A short aside to those who think it’s only the economy, stupid – well, at least this is not the case in Iceland.
LONDON | March 6, 2015 | By Sigrún Davídsdóttir | Both in Cyprus and Iceland foreign funds flowed into the islands, in the end forcing the government to make use of extreme measures when the tide turned. These measures are normally called ‘capital controls’ which in these two cases hides the fact that the measures used are fundamentally different in all but name. In Iceland, the controls contain the effect of lacking foreign currency, effectively a balance of payment problem – in Cyprus, the controls were a way of defending banks against bank run, i.e. preventing depositors to move funds freely.

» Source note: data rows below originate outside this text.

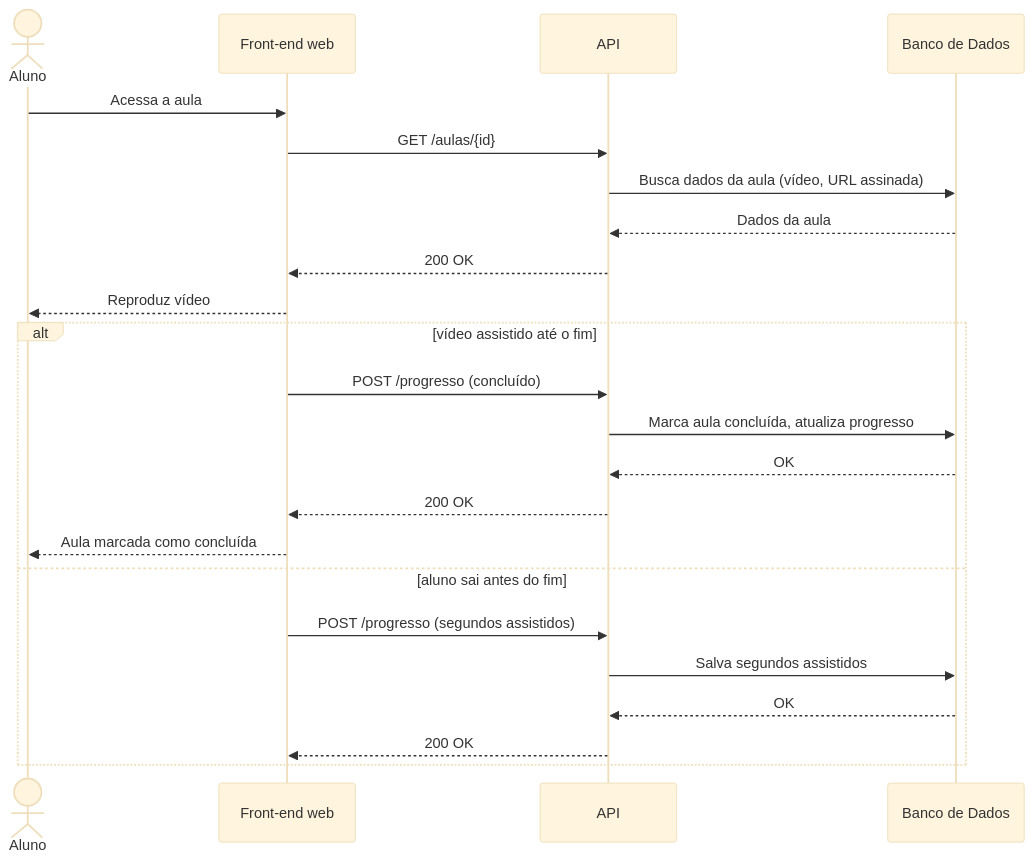
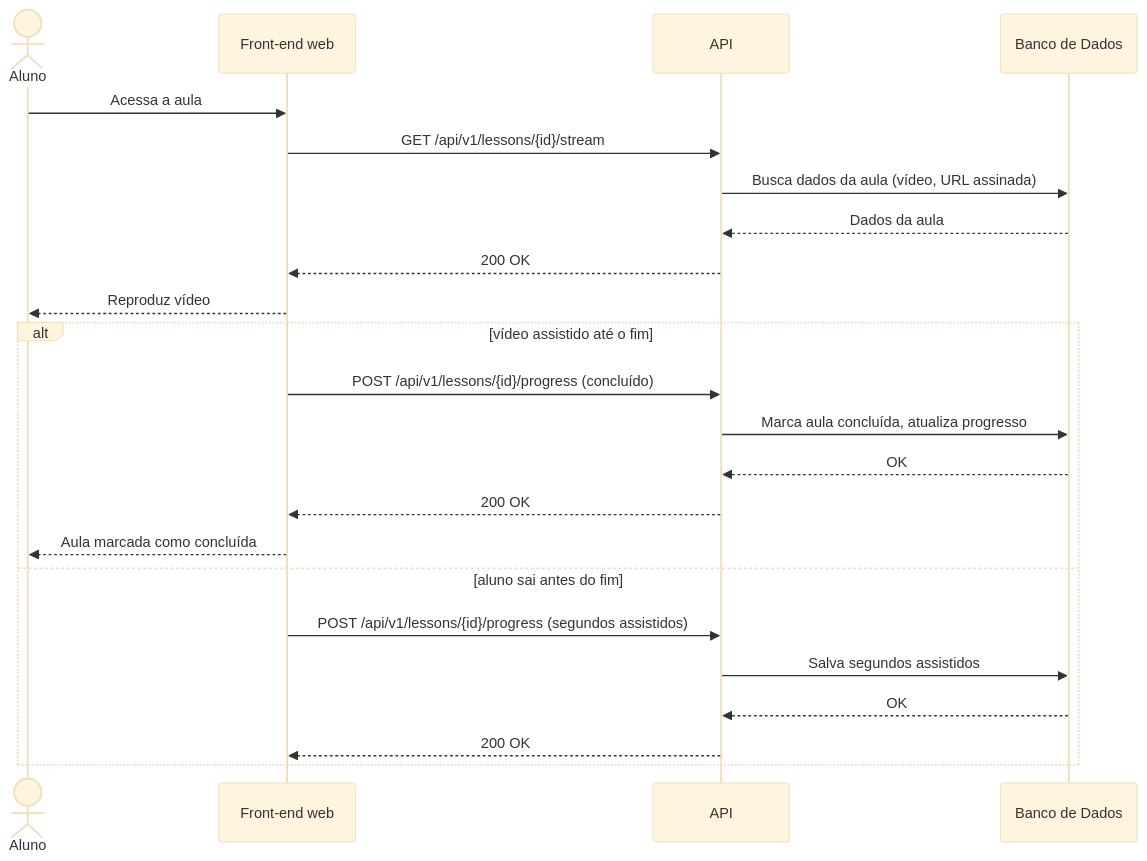
One commit to Plataforma-de-Cursos-TCC/plataforma-cursos-docs changed the diagram in docs/ssd/UC009-assistir-aula.md. Above: the diagram before and after it, drawn with Mermaid (base theme). The commit also changed 16 other files, not shown here.

````diff
--- a/docs/ssd/UC009-assistir-aula.md
+++ b/docs/ssd/UC009-assistir-aula.md
@@ -5,26 +5,26 @@
 ```mermaid
 sequenceDiagram
     actor Aluno
     participant FE as Front-end web
     participant API
     participant DB as Banco de Dados
 
     Aluno->>FE: Acessa a aula
-    FE->>API: GET /aulas/{id}
+    FE->>API: GET /api/v1/lessons/{id}/stream
     API->>DB: Busca dados da aula (vídeo, URL assinada)
     DB-->>API: Dados da aula
     API-->>FE: 200 OK
     FE-->>Aluno: Reproduz vídeo
     alt vídeo assistido até o fim
-        FE->>API: POST /progresso (concluído)
+        FE->>API: POST /api/v1/lessons/{id}/progress (concluído)
         API->>DB: Marca aula concluída, atualiza progresso
         DB-->>API: OK
         API-->>FE: 200 OK
         FE-->>Aluno: Aula marcada como concluída
     else aluno sai antes do fim
-        FE->>API: POST /progresso (segundos assistidos)
+        FE->>API: POST /api/v1/lessons/{id}/progress (segundos assistidos)
         API->>DB: Salva segundos assistidos
         DB-->>API: OK
         API-->>FE: 200 OK
     end
 ```
````
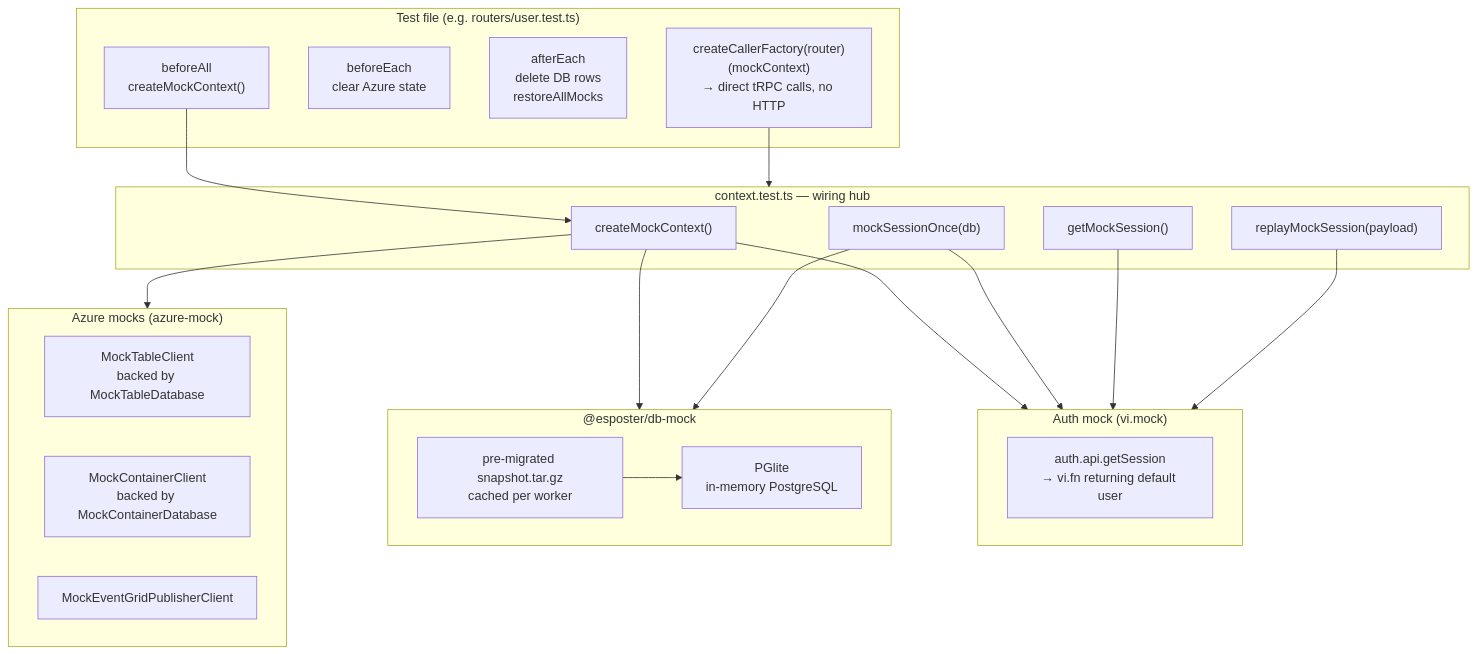
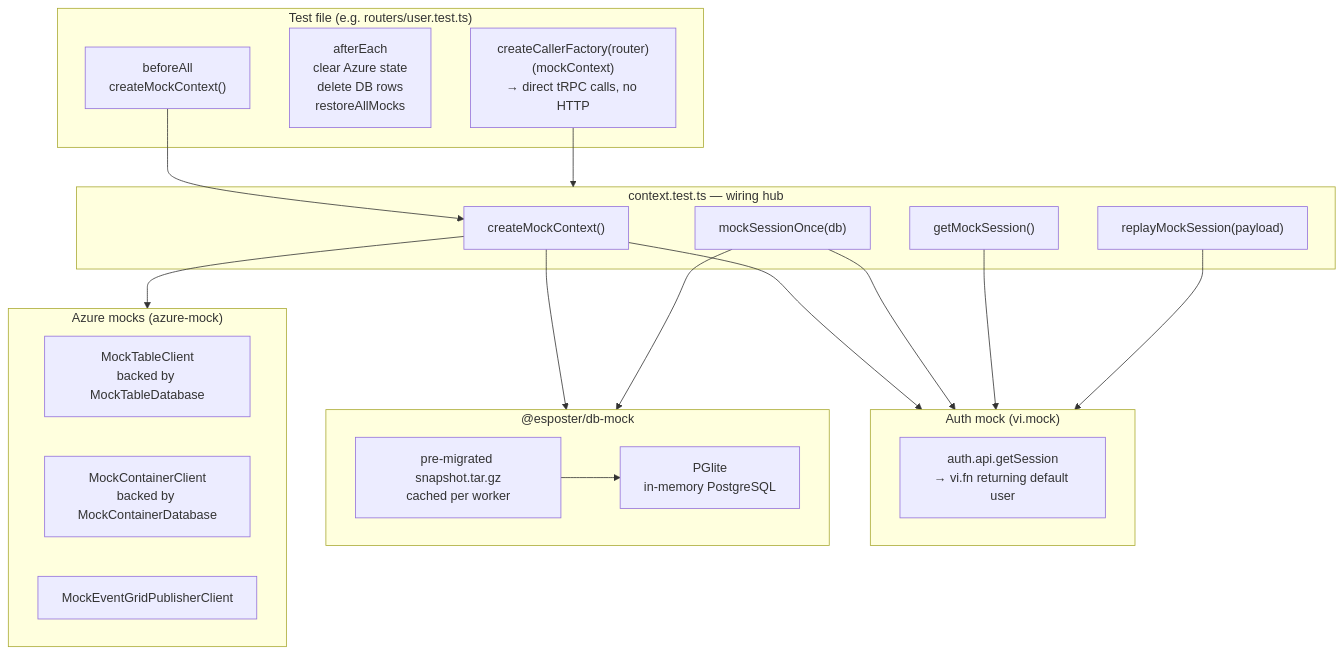
One commit to Esposter/Esposter changed the diagram in packages/app/content/docs/architecture/server-testing.md. Above: the diagram before and after it, drawn with Mermaid. The commit also changed other lines of this file and 2 other files, not shown here.

````diff
--- a/packages/app/content/docs/architecture/server-testing.md
+++ b/packages/app/content/docs/architecture/server-testing.md
@@ -12,42 +12,41 @@
 ```mermaid
 flowchart TD
     subgraph test["Test file (e.g. routers/user.test.ts)"]
         bA["beforeAll<br/>createMockContext()"]
-        bE["beforeEach<br/>clear Azure state"]
-        aE["afterEach<br/>delete DB rows<br/>restoreAllMocks"]
+        aE["afterEach<br/>clear Azure state<br/>delete DB rows<br/>restoreAllMocks"]
         caller["createCallerFactory(router)(mockContext)<br/>→ direct tRPC calls, no HTTP"]
     end
 
     subgraph ctx["context.test.ts — wiring hub"]
         cmc["createMockContext()"]
         mso["mockSessionOnce(db)"]
         gms["getMockSession()"]
         rms["replayMockSession(payload)"]
     end
 
     subgraph db["@esposter/db-mock"]
         pglite["PGlite<br/>in-memory PostgreSQL"]
         snapshot["pre-migrated snapshot.tar.gz<br/>cached per worker"]
     end
 
     subgraph auth["Auth mock (vi.mock)"]
         getSession["auth.api.getSession<br/>→ vi.fn returning default user"]
     end
 
     subgraph azure["Azure mocks (azure-mock)"]
         tableClient["MockTableClient<br/>backed by MockTableDatabase"]
         containerClient["MockContainerClient<br/>backed by MockContainerDatabase"]
         eventGrid["MockEventGridPublisherClient"]
     end
 
     bA --> cmc
     cmc --> db
     cmc --> auth
     cmc --> azure
     snapshot --> pglite
     caller --> ctx
     mso --> auth
     mso --> db
     gms --> auth
     rms --> auth
 ```
````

In the fall of 2008, the collapse of the Icelandic banking system sent thousands of promising young Icelanders into unemployment. Today, Iceland’s Generation Y is turning to entrepreneurship to dig out from under the country’s financial crisis.